Thanks for the info. I was able to pick up an NP-02 on ebay for under $40 shipped. How are you using the NP-02 to reboot the hub nightly–is it something that the device can do on it’s own or do you have a computer running a scheduled task, batch file, etc?

Yes, the loss of internet and the resulting loss of knowing whether the heat or AC is working is the thing that has be the most worried. Unfortunately, I don’t have a backup plan. I’m with Cox in a single ISP market and am paying through the nose; $80/mo for 50Mbps. Both my wife an I work remotely when we’re down there and need a relatively fast connection. The slower tiers aren’t significant cheaper and with no other ISPs we’re stuck with Cox. From a failure standpoint it’s pretty unlikely Cox will be down for an extended period of time. The more likely mode of failure is a hung modem or router the requires a power cycle to cure–not really sure how to deal with that without going to some kind of expensive 4G failover.

The NP-02 will do it on a timed schedule, which is what I’m using. (In the past I used a number of these at work to manually control equipment at remote locations over the corporate network that I was using while developing firmware,) This is the first time I used the timer functionality and it seems stable. Log in to the web interface of the switch and you can set up a schedule…

The NP-02 is supposed to be able to set its clock via NTP, but I wasn’t easily able to get that working and, well, just gave up at the time.

Originally, I had hoped to be able to control the NP-02 remotely, but Verizon uses double NAT and I was not able to easily set up any kind of dynamic DNS so that I can get at the switch from the outside. Hence, the brute-force nightly power cycle.

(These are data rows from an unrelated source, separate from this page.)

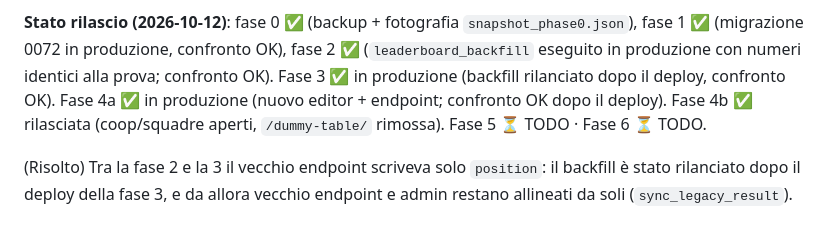
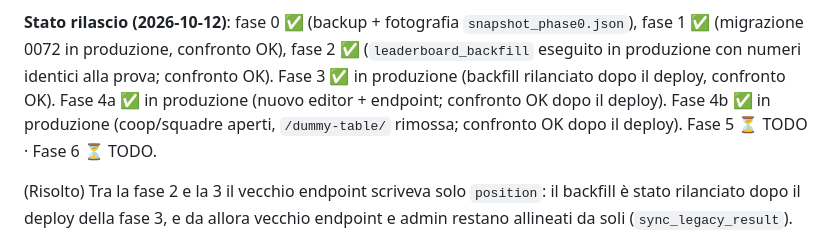
Before and after one commit to davideghz/boardgamers, a Markdown page: docs/leaderboard-seasons-plan.md, the part around the change. GitHub-like rendering.

Commit message:
docs(leaderboard): record phase 4b snapshot check

```diff
--- a/docs/leaderboard-seasons-plan.md
+++ b/docs/leaderboard-seasons-plan.md
@@ -334,7 +334,7 @@ fase 1 ✅ (migrazione 0072 in produzione, confronto OK), fase 2 ✅ (`leaderboa
 produzione con numeri identici alla prova; confronto OK).
 Fase 3 ✅ in produzione (backfill rilanciato dopo il deploy, confronto OK).
 Fase 4a ✅ in produzione (nuovo editor + endpoint; confronto OK dopo il deploy).
-Fase 4b ✅ rilasciata (coop/squadre aperti, `/dummy-table/` rimossa).
+Fase 4b ✅ in produzione (coop/squadre aperti, `/dummy-table/` rimossa; confronto OK dopo il deploy).
 Fase 5 ⏳ TODO · Fase 6 ⏳ TODO.
 
 (Risolto) Tra la fase 2 e la 3 il vecchio endpoint scriveva solo `position`: il backfill è stato
```
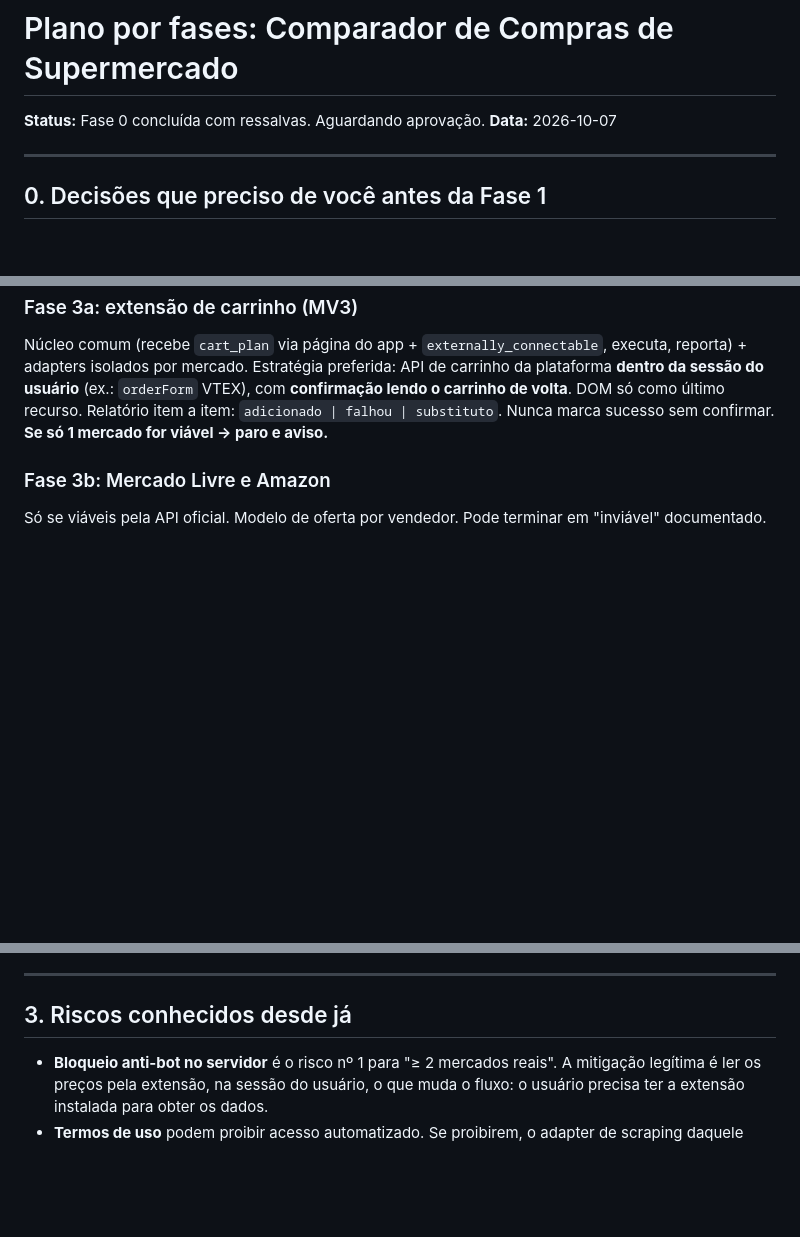
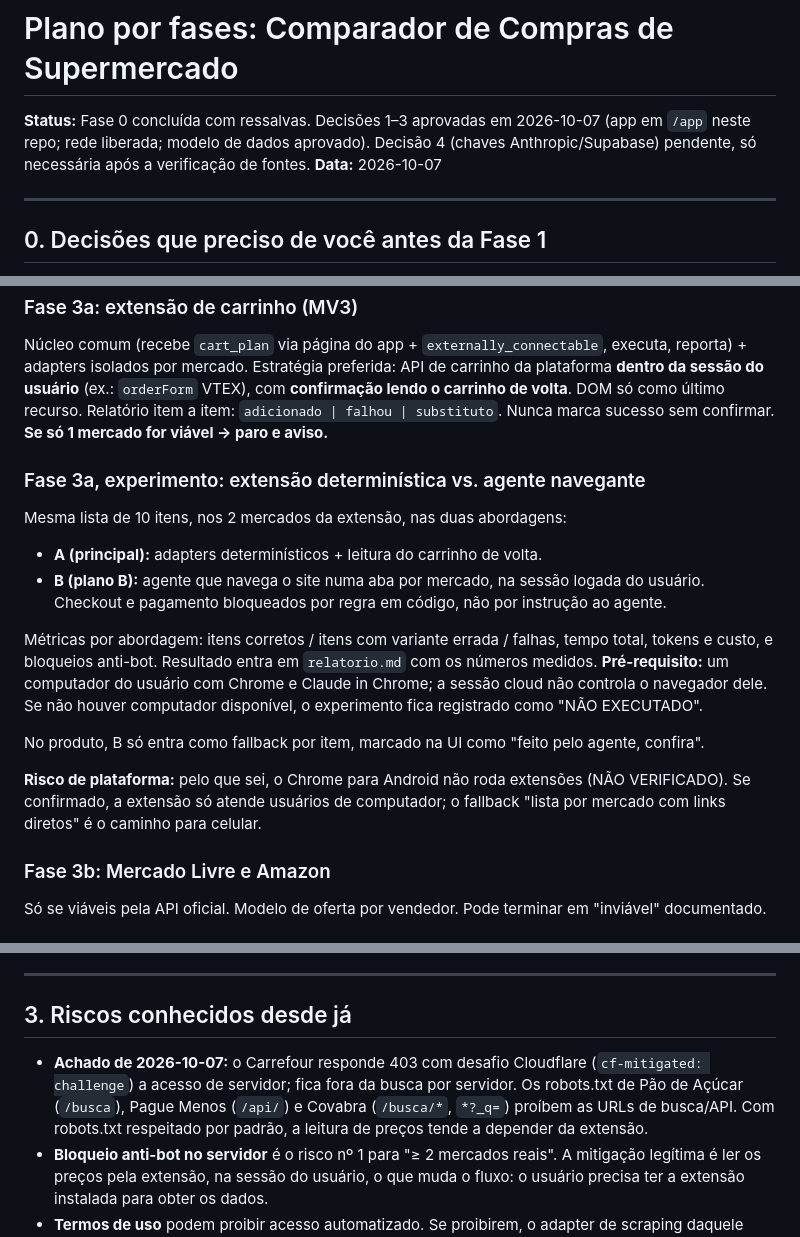
Before and after one commit to cmtelorga/replyai-landing, a Markdown page: docs/plano.md, 3 parts joined by grey strips. Rendered like a GitHub page; blank space fills up the shorter version.

Commit message:
docs: inclui experimento de agente navegante e achados de rede no plano
Co-Authored-By: Claude Sonnet 5.5 <noreply@anthropic.com>
Claude-Session: https://claude.ai/code/session_011LhDYU3aZ8z1DqXBiVdhTr

```diff
--- a/docs/plano.md
+++ b/docs/plano.md
@@ -1,6 +1,6 @@
 # Plano por fases: Comparador de Compras de Supermercado
 
-**Status:** Fase 0 concluída com ressalvas. Aguardando aprovação.
+**Status:** Fase 0 concluída com ressalvas. Decisões 1–3 aprovadas em 2026-10-07 (app em `/app` neste repo; rede liberada; modelo de dados aprovado). Decisão 4 (chaves Anthropic/Supabase) pendente, só necessária após a verificação de fontes.
 **Data:** 2026-10-07
 
 ---
@@ -111,6 +111,18 @@ Adapters 2–4, agente de equivalência com fila de "revisar", normalizador, oti
 
 Núcleo comum (recebe `cart_plan` via página do app + `externally_connectable`, executa, reporta) + adapters isolados por mercado. Estratégia preferida: API de carrinho da plataforma **dentro da sessão do usuário** (ex.: `orderForm` VTEX), com **confirmação lendo o carrinho de volta**. DOM só como último recurso. Relatório item a item: `adicionado | falhou | substituto`. Nunca marca sucesso sem confirmar. **Se só 1 mercado for viável → paro e aviso.**
 
+### Fase 3a, experimento: extensão determinística vs. agente navegante
+
+Mesma lista de 10 itens, nos 2 mercados da extensão, nas duas abordagens:
+- **A (principal):** adapters determinísticos + leitura do carrinho de volta.
+- **B (plano B):** agente que navega o site numa aba por mercado, na sessão logada do usuário. Checkout e pagamento bloqueados por regra em código, não por instrução ao agente.
+
+Métricas por abordagem: itens corretos / itens com variante errada / falhas, tempo total, tokens e custo, e bloqueios anti-bot. Resultado entra em `relatorio.md` com os números medidos. **Pré-requisito:** um computador do usuário com Chrome e Claude in Chrome; a sessão cloud não controla o navegador dele. Se não houver computador disponível, o experimento fica registrado como "NÃO EXECUTADO".
+
+No produto, B só entra como fallback por item, marcado na UI como "feito pelo agente, confira".
+
+**Risco de plataforma:** pelo que sei, o Chrome para Android não roda extensões (NÃO VERIFICADO). Se confirmado, a extensão só atende usuários de computador; o fallback "lista por mercado com links diretos" é o caminho para celular.
+
 ### Fase 3b: Mercado Livre e Amazon
 
 Só se viáveis pela API oficial. Modelo de oferta por vendedor. Pode terminar em "inviável" documentado.
@@ -125,6 +137,7 @@ Documentos finais: `docs/riscos.md` (termos por site, LGPD, necessidade de revis
 
 ## 3. Riscos conhecidos desde já
 
+- **Achado de 2026-10-07:** o Carrefour responde 403 com desafio Cloudflare (`cf-mitigated: challenge`) a acesso de servidor; fica fora da busca por servidor. Os robots.txt de Pão de Açúcar (`/busca`), Pague Menos (`/api/`) e Covabra (`/busca/*`, `*?_q=`) proíbem as URLs de busca/API. Com robots.txt respeitado por padrão, a leitura de preços tende a depender da extensão.
 - **Bloqueio anti-bot no servidor** é o risco nº 1 para "≥ 2 mercados reais". A mitigação legítima é ler os preços pela extensão, na sessão do usuário, o que muda o fluxo: o usuário precisa ter a extensão instalada para obter os dados.
 - **Termos de uso** podem proibir acesso automatizado. Se proibirem, o adapter de scraping daquele mercado fica desligado, e eu digo isso.
 - **Preço de clube atrás de login** (Pão de Açúcar, possivelmente outros). Na pesquisa sem login, esse preço fica "não disponível sem login", não estimado.
```
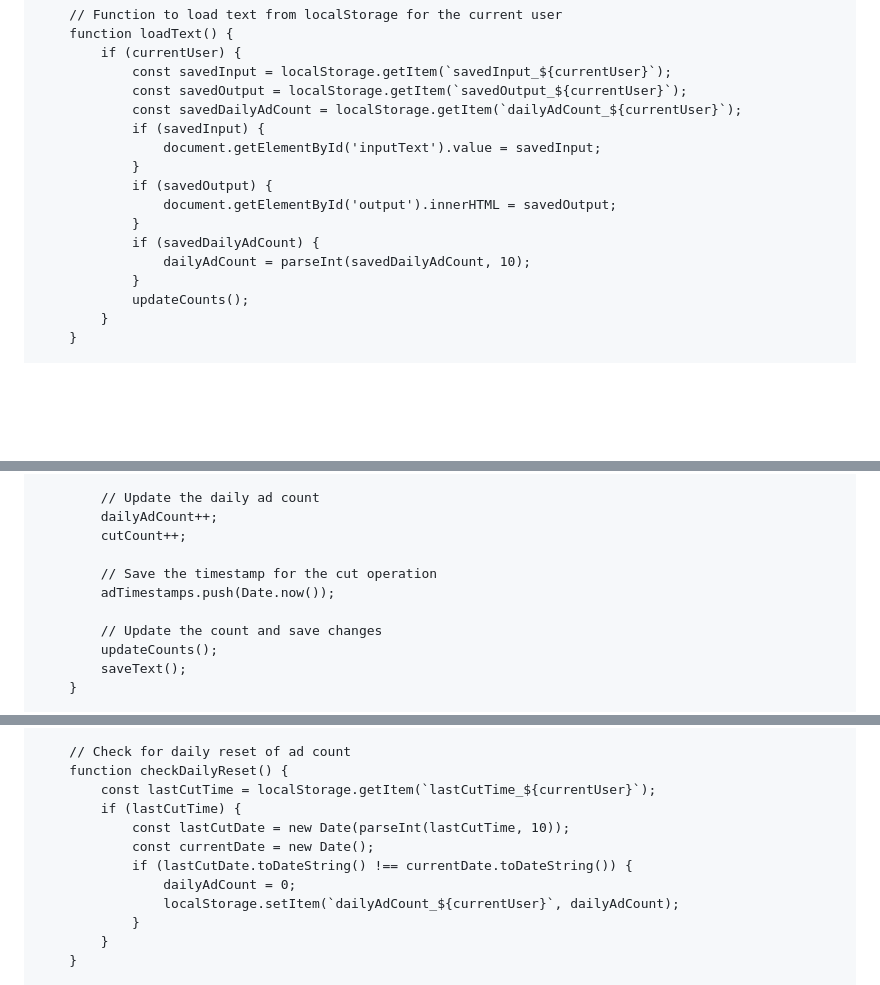
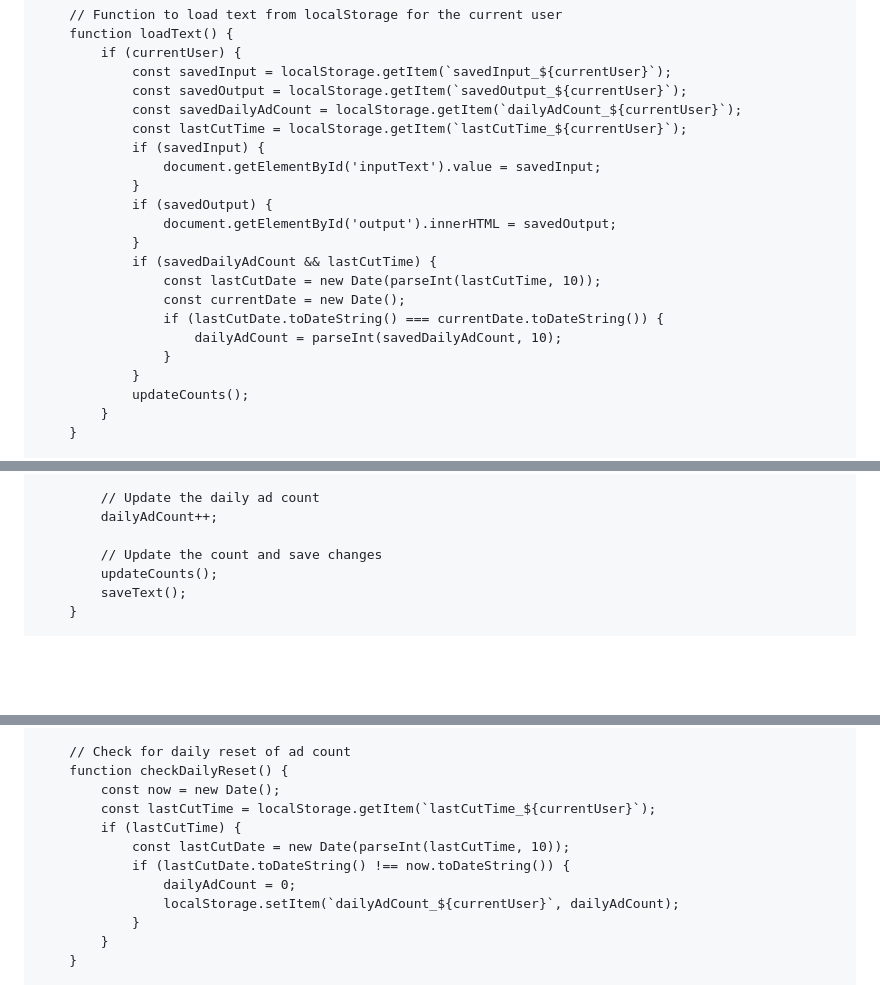
Before and after one commit to prakashsharma19/adv, a Markdown page: README.md, 3 parts joined by grey strips. Rendered like a GitHub page; blank space fills up the shorter version.

```diff
--- a/README.md
+++ b/README.md
@@ -224,14 +222,19 @@
                 const savedInput = localStorage.getItem(`savedInput_${currentUser}`);
                 const savedOutput = localStorage.getItem(`savedOutput_${currentUser}`);
                 const savedDailyAdCount = localStorage.getItem(`dailyAdCount_${currentUser}`);
+                const lastCutTime = localStorage.getItem(`lastCutTime_${currentUser}`);
                 if (savedInput) {
                     document.getElementById('inputText').value = savedInput;
                 }
                 if (savedOutput) {
                     document.getElementById('output').innerHTML = savedOutput;
                 }
-                if (savedDailyAdCount) {
-                    dailyAdCount = parseInt(savedDailyAdCount, 10);
+                if (savedDailyAdCount && lastCutTime) {
+                    const lastCutDate = new Date(parseInt(lastCutTime, 10));
+                    const currentDate = new Date();
+                    if (lastCutDate.toDateString() === currentDate.toDateString()) {
+                        dailyAdCount = parseInt(savedDailyAdCount, 10);
+                    }
                 }
                 updateCounts();
             }
@@ -361,10 +360,6 @@
 
             // Update the daily ad count
             dailyAdCount++;
-            cutCount++;
-
-            // Save the timestamp for the cut operation
-            adTimestamps.push(Date.now());
 
             // Update the count and save changes
             updateCounts();
@@ -472,11 +451,11 @@
 
         // Check for daily reset of ad count
         function checkDailyReset() {
+            const now = new Date();
             const lastCutTime = localStorage.getItem(`lastCutTime_${currentUser}`);
             if (lastCutTime) {
                 const lastCutDate = new Date(parseInt(lastCutTime, 10));
-                const currentDate = new Date();
-                if (lastCutDate.toDateString() !== currentDate.toDateString()) {
+                if (lastCutDate.toDateString() !== now.toDateString()) {
                     dailyAdCount = 0;
                     localStorage.setItem(`dailyAdCount_${currentUser}`, dailyAdCount);
                 }
```
Also changed, not shown: other parts of README.md (+9 -31 lines).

The unit claims to have “Auto ping and power reboot for each power outlet.” I should probably try to get that working and put the Verizon Internet box on that outlet (keeping the first outlet for the nightly reboot of the SmartThings hub). Perhaps I’ll give that a whirl this winter.

There are a number of dedicated “modem reset” plugs out there that perform the same functionality. Reset Plug is one (see; there are others available on Amazon and elsewhere. YMMV.

Keep me in the loop, Steve, as I’m interested in fine-tuning my setup!

Thanks for the info–will definitely keep you posted on my progress.

1 Like

Update on the NP-02 Synaccess power switch:

  1. it now is getting time via NTP and
  2. it now ‘pings’ the outside world occasionally and reboots the Verizon MiFi 4G LTE device if it fails for some length of time.

So far, the NP-02 was a valuable addition to the remote configuration!